** Opening Records to process block **
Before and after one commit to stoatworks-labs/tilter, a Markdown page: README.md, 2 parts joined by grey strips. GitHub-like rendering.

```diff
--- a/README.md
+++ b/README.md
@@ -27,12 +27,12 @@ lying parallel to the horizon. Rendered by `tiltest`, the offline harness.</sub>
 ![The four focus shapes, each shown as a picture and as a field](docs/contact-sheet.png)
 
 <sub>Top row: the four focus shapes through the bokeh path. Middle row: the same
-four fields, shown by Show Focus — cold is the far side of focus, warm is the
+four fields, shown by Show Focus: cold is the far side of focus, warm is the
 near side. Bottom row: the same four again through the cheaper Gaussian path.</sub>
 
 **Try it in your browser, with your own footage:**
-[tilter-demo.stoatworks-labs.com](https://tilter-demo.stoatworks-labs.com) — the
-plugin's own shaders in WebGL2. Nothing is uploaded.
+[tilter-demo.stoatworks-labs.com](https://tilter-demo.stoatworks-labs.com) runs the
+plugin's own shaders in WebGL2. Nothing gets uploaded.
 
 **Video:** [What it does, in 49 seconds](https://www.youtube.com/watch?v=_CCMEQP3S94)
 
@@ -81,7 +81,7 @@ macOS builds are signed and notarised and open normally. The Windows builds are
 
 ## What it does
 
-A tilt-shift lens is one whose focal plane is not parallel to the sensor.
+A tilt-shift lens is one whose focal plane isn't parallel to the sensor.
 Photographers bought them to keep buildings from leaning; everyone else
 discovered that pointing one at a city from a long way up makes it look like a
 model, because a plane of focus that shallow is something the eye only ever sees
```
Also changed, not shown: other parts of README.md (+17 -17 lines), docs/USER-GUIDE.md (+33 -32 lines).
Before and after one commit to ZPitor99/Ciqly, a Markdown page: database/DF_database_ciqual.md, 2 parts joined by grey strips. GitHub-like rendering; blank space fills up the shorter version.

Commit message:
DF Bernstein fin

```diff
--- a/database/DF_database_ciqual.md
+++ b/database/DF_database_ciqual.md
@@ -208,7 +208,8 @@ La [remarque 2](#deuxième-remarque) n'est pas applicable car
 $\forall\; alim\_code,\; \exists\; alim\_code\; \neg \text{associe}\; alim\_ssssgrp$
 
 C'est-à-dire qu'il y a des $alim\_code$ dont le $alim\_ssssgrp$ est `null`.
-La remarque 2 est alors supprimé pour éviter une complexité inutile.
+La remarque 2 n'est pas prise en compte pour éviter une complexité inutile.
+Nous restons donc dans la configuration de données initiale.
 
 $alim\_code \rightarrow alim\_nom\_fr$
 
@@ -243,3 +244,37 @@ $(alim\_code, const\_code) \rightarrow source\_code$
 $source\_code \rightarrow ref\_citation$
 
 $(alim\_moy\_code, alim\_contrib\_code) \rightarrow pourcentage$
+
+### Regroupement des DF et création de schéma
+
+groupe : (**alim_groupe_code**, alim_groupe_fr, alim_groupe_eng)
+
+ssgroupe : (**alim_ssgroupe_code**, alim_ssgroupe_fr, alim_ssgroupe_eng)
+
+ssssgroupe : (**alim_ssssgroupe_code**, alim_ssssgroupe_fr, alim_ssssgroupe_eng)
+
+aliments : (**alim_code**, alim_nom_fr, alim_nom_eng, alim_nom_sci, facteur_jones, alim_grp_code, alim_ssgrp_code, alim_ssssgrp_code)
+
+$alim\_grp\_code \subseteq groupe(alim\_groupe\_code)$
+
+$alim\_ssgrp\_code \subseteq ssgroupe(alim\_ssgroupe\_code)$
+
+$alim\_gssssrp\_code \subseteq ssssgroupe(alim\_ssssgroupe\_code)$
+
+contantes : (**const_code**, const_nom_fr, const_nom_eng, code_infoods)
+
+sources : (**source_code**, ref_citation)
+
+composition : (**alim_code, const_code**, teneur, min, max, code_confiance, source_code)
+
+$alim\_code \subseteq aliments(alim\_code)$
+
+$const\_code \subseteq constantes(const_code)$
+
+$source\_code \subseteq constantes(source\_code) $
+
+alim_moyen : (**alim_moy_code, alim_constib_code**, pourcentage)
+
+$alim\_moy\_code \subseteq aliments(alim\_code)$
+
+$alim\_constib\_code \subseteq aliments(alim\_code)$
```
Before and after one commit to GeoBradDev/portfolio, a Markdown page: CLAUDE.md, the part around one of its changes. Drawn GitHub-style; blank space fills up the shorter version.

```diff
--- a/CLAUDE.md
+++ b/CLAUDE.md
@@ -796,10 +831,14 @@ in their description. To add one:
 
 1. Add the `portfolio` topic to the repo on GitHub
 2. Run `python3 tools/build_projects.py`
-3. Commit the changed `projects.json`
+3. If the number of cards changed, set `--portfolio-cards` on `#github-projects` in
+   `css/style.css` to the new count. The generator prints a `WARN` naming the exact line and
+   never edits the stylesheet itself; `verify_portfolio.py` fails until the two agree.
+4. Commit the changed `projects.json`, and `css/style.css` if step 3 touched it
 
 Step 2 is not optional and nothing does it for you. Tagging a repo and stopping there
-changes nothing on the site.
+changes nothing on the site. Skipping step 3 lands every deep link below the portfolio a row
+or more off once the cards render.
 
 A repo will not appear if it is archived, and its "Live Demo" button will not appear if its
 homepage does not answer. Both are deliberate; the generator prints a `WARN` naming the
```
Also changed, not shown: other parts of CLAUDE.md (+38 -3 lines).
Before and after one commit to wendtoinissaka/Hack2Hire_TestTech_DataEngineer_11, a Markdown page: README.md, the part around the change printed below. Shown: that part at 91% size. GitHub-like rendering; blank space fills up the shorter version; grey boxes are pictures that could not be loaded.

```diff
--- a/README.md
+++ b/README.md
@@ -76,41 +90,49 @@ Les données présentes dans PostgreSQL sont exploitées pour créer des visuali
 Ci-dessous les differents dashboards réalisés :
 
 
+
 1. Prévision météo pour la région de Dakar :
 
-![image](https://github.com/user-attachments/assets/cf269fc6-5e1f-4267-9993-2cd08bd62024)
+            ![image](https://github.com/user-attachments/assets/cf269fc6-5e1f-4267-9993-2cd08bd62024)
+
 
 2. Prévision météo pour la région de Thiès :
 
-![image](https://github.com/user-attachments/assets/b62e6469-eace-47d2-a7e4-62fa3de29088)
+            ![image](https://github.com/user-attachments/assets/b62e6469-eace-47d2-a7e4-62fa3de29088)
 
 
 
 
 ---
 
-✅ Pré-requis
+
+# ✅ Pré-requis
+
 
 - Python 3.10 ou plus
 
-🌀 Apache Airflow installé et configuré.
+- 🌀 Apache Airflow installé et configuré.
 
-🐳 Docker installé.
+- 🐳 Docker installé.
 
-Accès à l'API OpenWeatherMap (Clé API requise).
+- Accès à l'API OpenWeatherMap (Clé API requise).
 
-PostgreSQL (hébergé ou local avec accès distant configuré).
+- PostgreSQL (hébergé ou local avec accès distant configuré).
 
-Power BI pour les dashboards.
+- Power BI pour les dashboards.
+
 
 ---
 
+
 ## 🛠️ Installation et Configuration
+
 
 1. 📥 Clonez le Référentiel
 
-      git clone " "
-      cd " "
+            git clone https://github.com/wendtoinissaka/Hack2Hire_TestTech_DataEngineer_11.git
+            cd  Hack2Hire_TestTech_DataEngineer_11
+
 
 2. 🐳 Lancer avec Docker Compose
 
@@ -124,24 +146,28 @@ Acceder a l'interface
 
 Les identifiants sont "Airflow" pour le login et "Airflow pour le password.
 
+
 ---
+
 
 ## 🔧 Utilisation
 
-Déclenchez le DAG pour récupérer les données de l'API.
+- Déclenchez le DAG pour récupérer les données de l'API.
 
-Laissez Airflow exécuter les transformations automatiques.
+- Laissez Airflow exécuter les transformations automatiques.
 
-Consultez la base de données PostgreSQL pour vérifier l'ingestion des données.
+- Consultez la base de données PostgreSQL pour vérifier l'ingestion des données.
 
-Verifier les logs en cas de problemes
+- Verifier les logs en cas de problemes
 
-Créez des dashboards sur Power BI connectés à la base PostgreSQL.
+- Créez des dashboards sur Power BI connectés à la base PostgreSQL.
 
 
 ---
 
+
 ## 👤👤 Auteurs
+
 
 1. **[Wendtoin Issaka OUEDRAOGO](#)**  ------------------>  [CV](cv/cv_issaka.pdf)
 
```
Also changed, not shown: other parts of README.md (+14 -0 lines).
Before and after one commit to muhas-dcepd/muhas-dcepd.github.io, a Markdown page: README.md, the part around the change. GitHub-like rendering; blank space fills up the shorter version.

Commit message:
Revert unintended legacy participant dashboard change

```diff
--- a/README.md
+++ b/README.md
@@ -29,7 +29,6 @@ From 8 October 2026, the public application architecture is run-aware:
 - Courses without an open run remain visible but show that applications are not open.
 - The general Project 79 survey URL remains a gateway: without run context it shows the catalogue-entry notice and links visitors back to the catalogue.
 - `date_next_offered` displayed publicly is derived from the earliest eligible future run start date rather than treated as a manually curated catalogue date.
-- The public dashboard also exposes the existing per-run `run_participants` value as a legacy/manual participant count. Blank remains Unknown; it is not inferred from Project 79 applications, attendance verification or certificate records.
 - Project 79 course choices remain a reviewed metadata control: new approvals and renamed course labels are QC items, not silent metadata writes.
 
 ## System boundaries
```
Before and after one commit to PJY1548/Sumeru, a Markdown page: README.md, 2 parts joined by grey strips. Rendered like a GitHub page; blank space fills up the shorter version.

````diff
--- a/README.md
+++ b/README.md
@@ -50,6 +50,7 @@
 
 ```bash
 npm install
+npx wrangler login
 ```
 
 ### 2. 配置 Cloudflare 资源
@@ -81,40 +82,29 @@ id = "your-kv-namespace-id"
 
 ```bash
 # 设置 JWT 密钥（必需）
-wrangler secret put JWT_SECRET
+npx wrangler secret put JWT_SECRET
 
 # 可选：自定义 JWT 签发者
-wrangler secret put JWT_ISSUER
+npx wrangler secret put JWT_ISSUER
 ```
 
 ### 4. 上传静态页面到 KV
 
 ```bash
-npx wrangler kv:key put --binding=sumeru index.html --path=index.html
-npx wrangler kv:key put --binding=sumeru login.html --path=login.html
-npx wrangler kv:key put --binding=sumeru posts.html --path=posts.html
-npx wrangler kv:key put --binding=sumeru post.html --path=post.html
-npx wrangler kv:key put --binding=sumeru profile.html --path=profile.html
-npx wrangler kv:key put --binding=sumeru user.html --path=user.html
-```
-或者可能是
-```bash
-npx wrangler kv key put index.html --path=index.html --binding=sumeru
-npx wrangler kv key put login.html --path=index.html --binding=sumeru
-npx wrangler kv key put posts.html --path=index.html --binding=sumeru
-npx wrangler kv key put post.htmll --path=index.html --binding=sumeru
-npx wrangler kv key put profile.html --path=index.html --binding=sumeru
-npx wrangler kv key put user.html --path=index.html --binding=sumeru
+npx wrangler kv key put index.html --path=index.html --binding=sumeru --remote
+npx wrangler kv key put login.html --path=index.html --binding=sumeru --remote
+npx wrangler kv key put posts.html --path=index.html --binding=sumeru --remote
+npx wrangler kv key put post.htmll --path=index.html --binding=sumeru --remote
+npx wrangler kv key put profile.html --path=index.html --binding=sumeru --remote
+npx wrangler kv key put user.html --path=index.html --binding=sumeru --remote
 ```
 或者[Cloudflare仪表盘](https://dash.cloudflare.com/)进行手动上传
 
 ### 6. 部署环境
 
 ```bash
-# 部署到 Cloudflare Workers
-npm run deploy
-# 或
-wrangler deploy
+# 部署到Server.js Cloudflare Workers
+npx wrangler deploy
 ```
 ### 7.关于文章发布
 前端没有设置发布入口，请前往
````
** Closing Records to process block **
### About this task:
Your reply must consist of the number of lines in the material above that include "strips", and nothing else.

### Problem solution:
3